Ed Mayo, head of Co-operatives UK, the UK trade association for co-operatives, understandably agrees and sees an immediate, practical role for cooperatives to help clean up the Carillion mess and, by implication, a better alternative to the leaning leviathan of Capita.
‘With Carillion, the work is so much project-based that there would be a natural team for many service contracts that could form the basis of an employee-owned worker co-operative,’ writes Mayo, ‘This could offer public sector contractors an alternative to bringing services in-house, though of course that’s possible, or to retendering anew, or worse a shotgun contract let on poor terms to Carillion’s competitors.’
But there are problems with making this shift. Under the previous coalition government, a much larger role was foreseen for mutuals in the delivery of public services. There was an awareness of the weakness in the dominance of a handful of bloated private sector firms feeding on the public purse. But the same government seemed at a loss over how to change that situation.
In 2012, the Parliamentary Select Committee on Communities and Local Government commented that, ‘a number of significant barriers must be removed… before mutual models of local service delivery can flourish.’ These included:

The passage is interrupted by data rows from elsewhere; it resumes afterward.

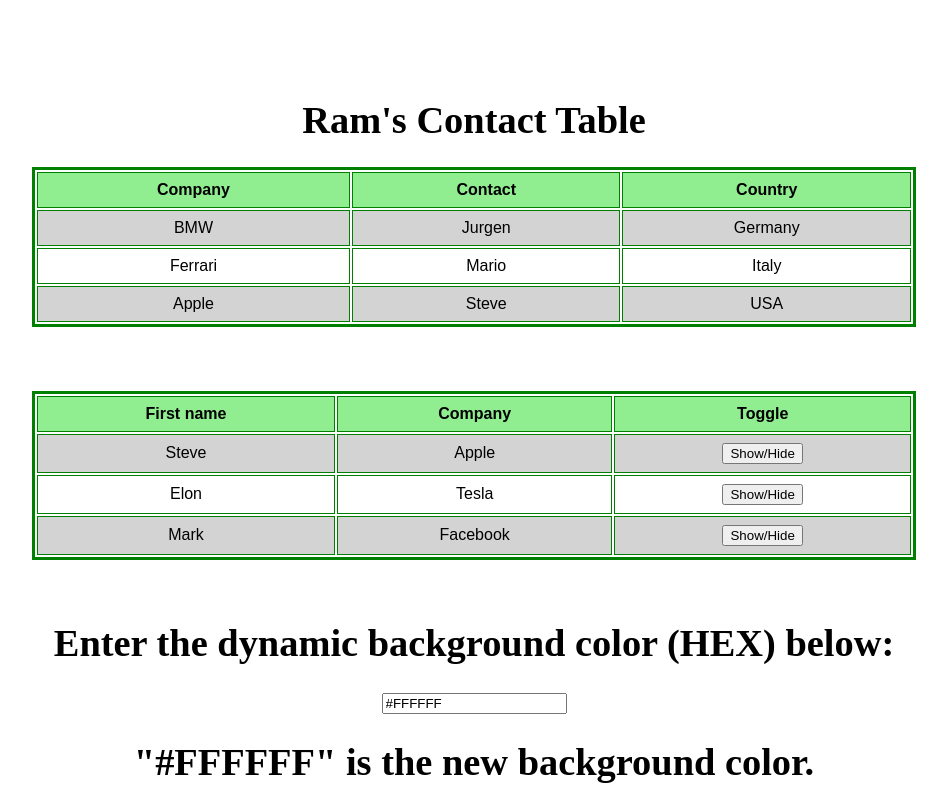
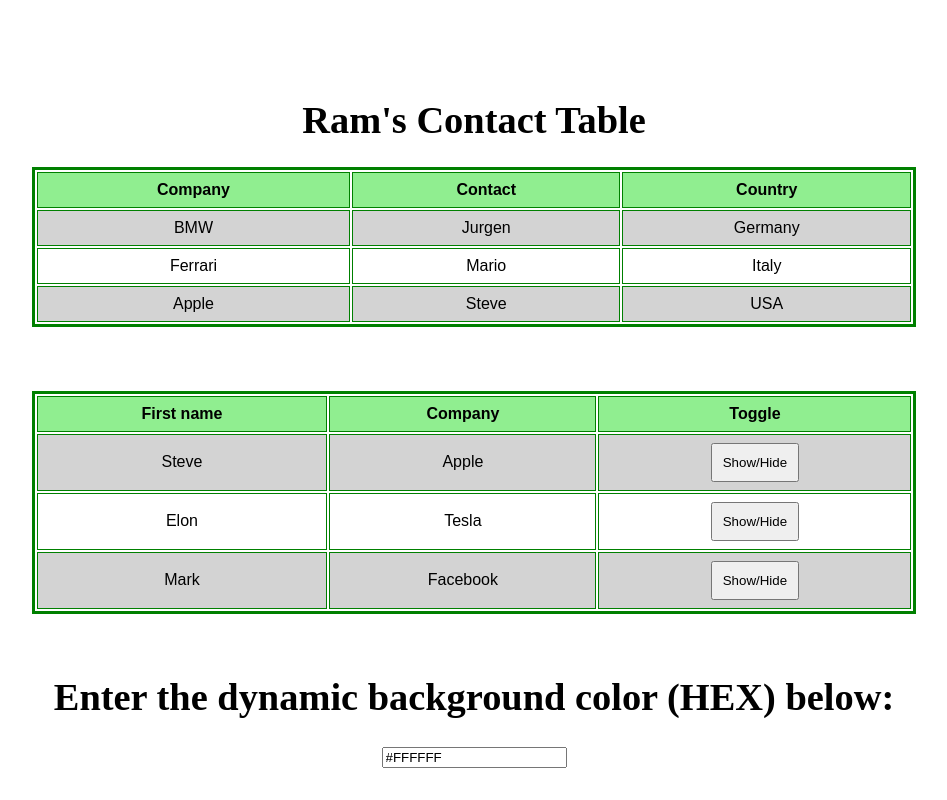
Before and after one commit to ram20031989/first-angular-app, an Angular app: page / in a window 1280 px wide. Shown: the top 800 px of the page, without its empty margins (166-1113 px from the left). Built offline with nearby package versions, Linux system fonts and the light colour scheme.

Commit message:
Event emitter changes

```diff
--- a/src/app/app.module.ts
+++ b/src/app/app.module.ts
@@ -6,12 +6,14 @@
 import { AppComponent } from './app.component';
 import { MyappComponent } from './myapp/myapp.component';
 import { HighlightDirective } from './highlight.directive';
+import { CbComponent } from './cb/cb.component';
 
 @NgModule({
   declarations: [
     AppComponent,
     MyappComponent,
-    HighlightDirective
+    HighlightDirective,
+    CbComponent
   ],
   imports: [
     BrowserModule,
--- /dev/null
+++ b/src/app/cb/cb.component.html
@@ -0,0 +1,16 @@
+<style>
+    td,
+    th {
+        border: 1px solid green;
+        text-align: center;
+        padding: 8px;
+    }
+
+    button {
+        padding: 10px;
+    }
+</style>
+
+<div class="center">
+    <button (click)="changeBg()">{{buttonname}}</button>
+</div>
--- /dev/null
+++ b/src/app/cb/cb.component.ts
@@ -0,0 +1,46 @@
+import { Component, ElementRef, Renderer2, EventEmitter, Output } from '@angular/core';
+
+@Component({
+  selector: 'app-cb',
+  templateUrl: './cb.component.html',
+  styleUrls: ['./cb.component.css']
+})
+export class CbComponent {
+
+  body = this.el.nativeElement.ownerDocument.body;
+
+  activateColor = 'white';
+
+  @Output()
+  colorChange = new EventEmitter<string>();
+  // EventEmitter is for child parent communication
+
+  buttonname = 'Change Background';
+
+  constructor(private renderer: Renderer2, private el: ElementRef) { }
+
+  changeBg() {
+
+    // this.body.nativeElement.style.background = 'lightblue';
+
+    // this
+    // .renderer
+    // .selectRootElement('body')
+    // .style
+    // .background = 'lightblue';
+    // Erases innerHTML
+
+    this.colorChange.emit(this.activateColor);
+
+    this.activateColor === 'white'
+      ? this.activateColor = 'lightblue'
+      : this.activateColor = 'white'
+
+    this.renderer.setStyle(
+      this.body,
+      'background',
+      this.activateColor
+    )
+
+  }
+}
--- a/src/app/myapp/myapp.component.html
+++ b/src/app/myapp/myapp.component.html
@@ -4,6 +4,10 @@
         border: 1px solid green;
         text-align: center;
         padding: 8px;
+    }
+
+    button {
+        padding: 10px;
     }
 </style>
 <div class="center">
@@ -75,4 +79,4 @@
     <p *ngSwitchCase="'yellow'" style="background-color:{{color}};">Selected color is yellow</p>
     <p *ngSwitchCase="'cyan'" style="background-color:{{color}};">Selected color is cyan</p>
     <p *ngSwitchDefault>No color has been selected</p>
-  </div>
+</div>
```
Also changed, not shown: src/app/cb/cb.component.css (added), src/app/myapp/myapp.component.ts (line endings or trailing spaces), 1 other file (tests, documents, lock files or other folders).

- A lack of leadership and coordination from government itself
- A lack of financial and tax support and the need to educate financial institutions to be more supportive of mutual
- Ensuring accountability and transparency to local democracy (a problem which is present in the commercial confidentiality which conceals from the public contractual details with conventional private sector providers)
- Measures to avoid fragmentation of services through, for example, sub-contracting, another issue with current mainstream outsourcing
- The need to protect operation and ownership of local public assets
- And the need to revise procurement rules in order to level the playing field for small suppliers facing big companies
These problems are not to do with the more progressive models of providing services, but the fact that an environment has been built which makes life difficult for them, and was supposed to support the success of the big outsourcing companies. But now those have failed, not just in terms of delivering public value, but even on their own self-interested economic terms.
What can be done to save the situation and set us on the path to a better model? Could this be a moment when, for once, something better emerges from a crisis rather than the crisis being exploited by very forces which created it? In the case of Carillion, and therefore others, Mayo thinks so, ‘What is needed is a regulatory pathway, where Central Government, which after all has done work for many years on public service mutuals, creates a route that the administrator, public sector commissioners and Carillion’s local project staff can use to work together to explore delivery of the same contract, or adapted where needed, through the formation of worker co-ops.’
The challenge is about big versus small as well as public versus private, and in the second half of that equation we need a bigger, more diffused conception of how the public sphere is held and nurtured than it being only the responsibility of the state.
There are great but often ignored practices of communities working together in an ethos of public spirit, cooperation and mutual aid to deliver services and support each other’s livelihoods, and even to deliver new infrastructure. The difference between that tradition and outsourcing to big, centralised and financialised corporations, is the difference between a barn-raising, when a community comes together to build something, and a fire sale, when the remnants of a premises wrecked, in this case by the flames of financialisation, get sold off. It’s time to make better choices.
(Photo: A barn raising in Lansing, Toronto, Canada in the early 20th Century: public domain City of Toronto Archive)